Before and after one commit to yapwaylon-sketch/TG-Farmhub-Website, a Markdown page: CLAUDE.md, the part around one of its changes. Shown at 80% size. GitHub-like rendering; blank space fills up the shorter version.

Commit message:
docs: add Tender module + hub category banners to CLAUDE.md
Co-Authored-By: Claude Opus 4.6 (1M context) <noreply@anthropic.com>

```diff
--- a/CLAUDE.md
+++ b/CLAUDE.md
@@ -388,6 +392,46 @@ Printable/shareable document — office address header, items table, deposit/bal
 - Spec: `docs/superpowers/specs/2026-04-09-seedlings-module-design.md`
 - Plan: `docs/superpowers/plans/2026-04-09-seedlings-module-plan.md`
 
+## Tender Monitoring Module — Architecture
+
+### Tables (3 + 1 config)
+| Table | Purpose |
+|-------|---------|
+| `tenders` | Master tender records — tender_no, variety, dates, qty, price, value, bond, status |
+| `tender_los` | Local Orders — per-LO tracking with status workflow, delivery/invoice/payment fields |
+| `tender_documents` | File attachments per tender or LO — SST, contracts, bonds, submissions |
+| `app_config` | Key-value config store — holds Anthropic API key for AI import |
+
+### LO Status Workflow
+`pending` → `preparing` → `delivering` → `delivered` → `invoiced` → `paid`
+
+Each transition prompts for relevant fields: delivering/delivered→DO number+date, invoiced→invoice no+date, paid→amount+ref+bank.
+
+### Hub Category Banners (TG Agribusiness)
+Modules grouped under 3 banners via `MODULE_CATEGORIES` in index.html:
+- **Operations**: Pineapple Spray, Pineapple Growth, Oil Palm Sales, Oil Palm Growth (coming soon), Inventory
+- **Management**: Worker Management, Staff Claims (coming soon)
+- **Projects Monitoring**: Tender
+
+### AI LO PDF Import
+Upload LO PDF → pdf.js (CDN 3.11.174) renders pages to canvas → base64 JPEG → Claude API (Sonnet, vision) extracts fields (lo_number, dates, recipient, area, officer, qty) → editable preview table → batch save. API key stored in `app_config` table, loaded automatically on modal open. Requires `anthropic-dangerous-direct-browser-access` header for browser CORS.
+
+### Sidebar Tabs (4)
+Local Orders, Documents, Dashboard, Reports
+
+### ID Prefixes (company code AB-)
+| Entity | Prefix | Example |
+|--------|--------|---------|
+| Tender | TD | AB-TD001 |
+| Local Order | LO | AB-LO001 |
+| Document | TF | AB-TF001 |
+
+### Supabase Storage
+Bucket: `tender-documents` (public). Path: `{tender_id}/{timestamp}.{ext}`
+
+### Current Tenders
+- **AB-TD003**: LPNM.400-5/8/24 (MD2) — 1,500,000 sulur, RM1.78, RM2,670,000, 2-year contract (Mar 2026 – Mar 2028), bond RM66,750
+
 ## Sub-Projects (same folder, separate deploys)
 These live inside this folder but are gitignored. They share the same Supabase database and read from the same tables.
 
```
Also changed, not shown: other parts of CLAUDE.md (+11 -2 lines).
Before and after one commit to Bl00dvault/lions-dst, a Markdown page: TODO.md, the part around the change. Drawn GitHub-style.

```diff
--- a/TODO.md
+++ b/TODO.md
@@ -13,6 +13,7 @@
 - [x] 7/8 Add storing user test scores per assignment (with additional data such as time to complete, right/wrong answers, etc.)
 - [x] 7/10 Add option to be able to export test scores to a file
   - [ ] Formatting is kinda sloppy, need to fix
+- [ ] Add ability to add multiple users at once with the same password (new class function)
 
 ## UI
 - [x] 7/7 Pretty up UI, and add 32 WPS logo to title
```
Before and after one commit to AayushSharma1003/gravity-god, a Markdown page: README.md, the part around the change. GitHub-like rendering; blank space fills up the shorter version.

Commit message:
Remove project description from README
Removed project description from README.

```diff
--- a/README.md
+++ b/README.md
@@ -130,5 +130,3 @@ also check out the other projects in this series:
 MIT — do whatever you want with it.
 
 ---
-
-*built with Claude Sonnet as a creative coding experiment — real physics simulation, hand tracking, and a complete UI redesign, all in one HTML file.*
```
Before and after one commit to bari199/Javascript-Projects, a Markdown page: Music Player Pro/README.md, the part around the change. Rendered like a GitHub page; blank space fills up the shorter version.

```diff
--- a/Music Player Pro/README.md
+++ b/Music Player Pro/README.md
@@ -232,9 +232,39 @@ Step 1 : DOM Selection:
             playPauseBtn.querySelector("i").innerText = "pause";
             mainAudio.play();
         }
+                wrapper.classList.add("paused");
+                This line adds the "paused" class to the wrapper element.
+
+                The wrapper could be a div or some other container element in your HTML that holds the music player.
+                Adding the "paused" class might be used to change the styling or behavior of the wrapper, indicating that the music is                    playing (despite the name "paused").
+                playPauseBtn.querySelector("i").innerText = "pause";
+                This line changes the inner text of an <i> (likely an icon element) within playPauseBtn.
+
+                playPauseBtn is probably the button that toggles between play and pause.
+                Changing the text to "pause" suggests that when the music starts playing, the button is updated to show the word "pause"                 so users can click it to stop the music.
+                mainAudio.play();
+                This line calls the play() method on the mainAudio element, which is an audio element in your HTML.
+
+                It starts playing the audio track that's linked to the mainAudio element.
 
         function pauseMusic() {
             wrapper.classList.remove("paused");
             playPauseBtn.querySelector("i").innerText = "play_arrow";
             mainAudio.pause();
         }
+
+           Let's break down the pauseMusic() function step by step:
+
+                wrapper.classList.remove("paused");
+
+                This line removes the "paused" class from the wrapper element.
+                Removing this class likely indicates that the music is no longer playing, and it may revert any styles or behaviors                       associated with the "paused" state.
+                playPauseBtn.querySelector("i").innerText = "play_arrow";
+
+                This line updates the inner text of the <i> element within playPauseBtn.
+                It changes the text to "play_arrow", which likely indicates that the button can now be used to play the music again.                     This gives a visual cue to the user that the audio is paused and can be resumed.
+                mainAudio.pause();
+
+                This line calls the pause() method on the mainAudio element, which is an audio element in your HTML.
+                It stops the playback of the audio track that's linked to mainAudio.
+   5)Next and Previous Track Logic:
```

▬▬▬

WORK REQUEST | Nothing but a number should be given: the tally of lines in the listing that contain "shorter".

TASK RESULT | 3